╭─ Task data

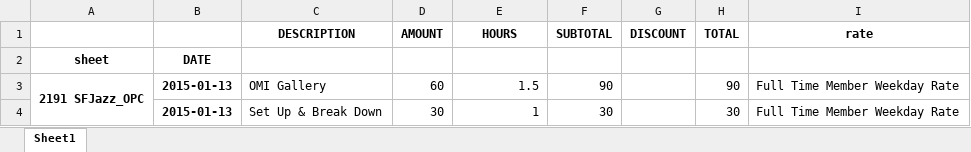
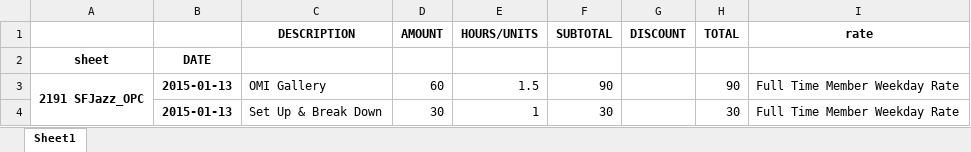
Before and after one commit to ebrensi/HUB_Invoice_Analysis, an Excel workbook: invoice_items_flat_cleaned.xlsx, sheet Sheet1, drawn as a sheet; only a part is shown; values as stored, in another font and other column widths than the file's, no borders; the diff names each change by its address in the sheet, - before the commit and + after, or states it on an @@ line.

```diff
--- a/invoice_items_flat_cleaned.xlsx (sheet Sheet1)
+++ b/invoice_items_flat_cleaned.xlsx (sheet Sheet1)
-E1: HOURS
+E1: HOURS/UNITS
```
Also changed, not shown: invoice_items_prepped.xlsx, 4 other files.
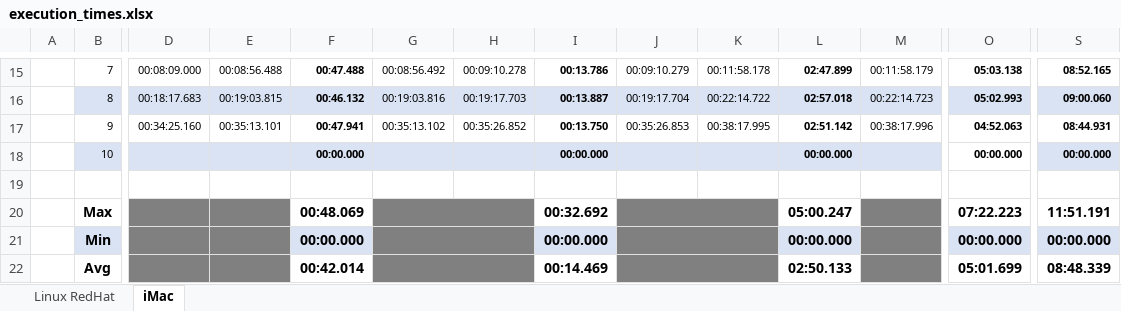
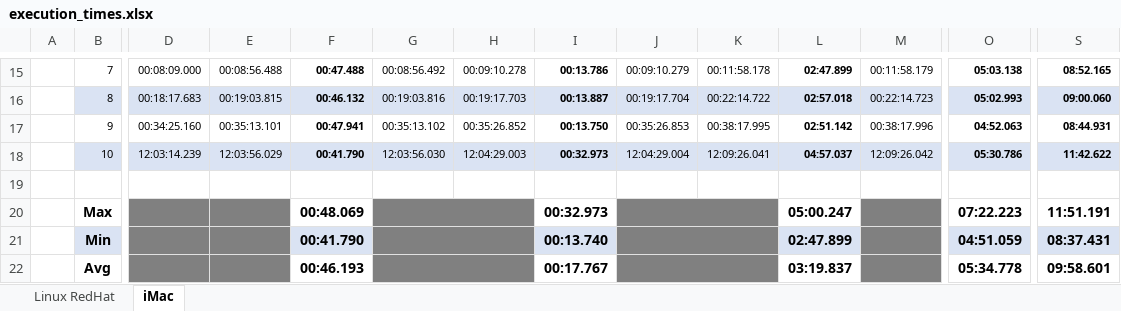
Before and after one commit to CGodinho/Concepts, an Excel workbook: DTB_Challenge_BigData/doc/execution_times.xlsx, sheet iMac, drawn as a sheet; only a part is shown, gaps mark what is left out; values as stored, in another font and other column widths than the file's, no borders; the diff covers the shown part only; the diff names each change by its address in the sheet, - before the commit and + after, or states it on an @@ line.

Commit message:
doc update

```diff
--- a/DTB_Challenge_BigData/doc/execution_times.xlsx (sheet iMac)
+++ b/DTB_Challenge_BigData/doc/execution_times.xlsx (sheet iMac)
-D18: (empty)
+D18: 12:03:14.239
-E18: (empty)
+E18: 12:03:56.029
-F18: 00:00.000
+F18: 00:41.790
-G18: (empty)
+G18: 12:03:56.030
-H18: (empty)
+H18: 12:04:29.003
-I18: 00:00.000
+I18: 00:32.973
-J18: (empty)
+J18: 12:04:29.004
-K18: (empty)
+K18: 12:09:26.041
-L18: 00:00.000
+L18: 04:57.037
-M18: (empty)
+M18: 12:09:26.042
-O18: 00:00.000
+O18: 05:30.786
-O18 fill: none
+O18 fill: #DAE3F3
-S18: 00:00.000
+S18: 11:42.622
-I20: 00:32.692
+I20: 00:32.973
-F21: 00:00.000
+F21: 00:41.790
-I21: 00:00.000
+I21: 00:13.740
-L21: 00:00.000
+L21: 02:47.899
-O21: 00:00.000
+O21: 04:51.059
-S21: 00:00.000
+S21: 08:37.431
-F22: 00:42.014
+F22: 00:46.193
-I22: 00:14.469
+I22: 00:17.767
-L22: 02:50.133
+L22: 03:19.837
-O22: 05:01.699
+O22: 05:34.778
-S22: 08:48.339
+S22: 09:58.601
```
Also changed, not shown: 3 edited cells elsewhere in this sheet.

╰─

- _Task prompt_: From the data above, count the lines where "iMac" occurs and give that figure and nothing else.

- _Final answer_: 3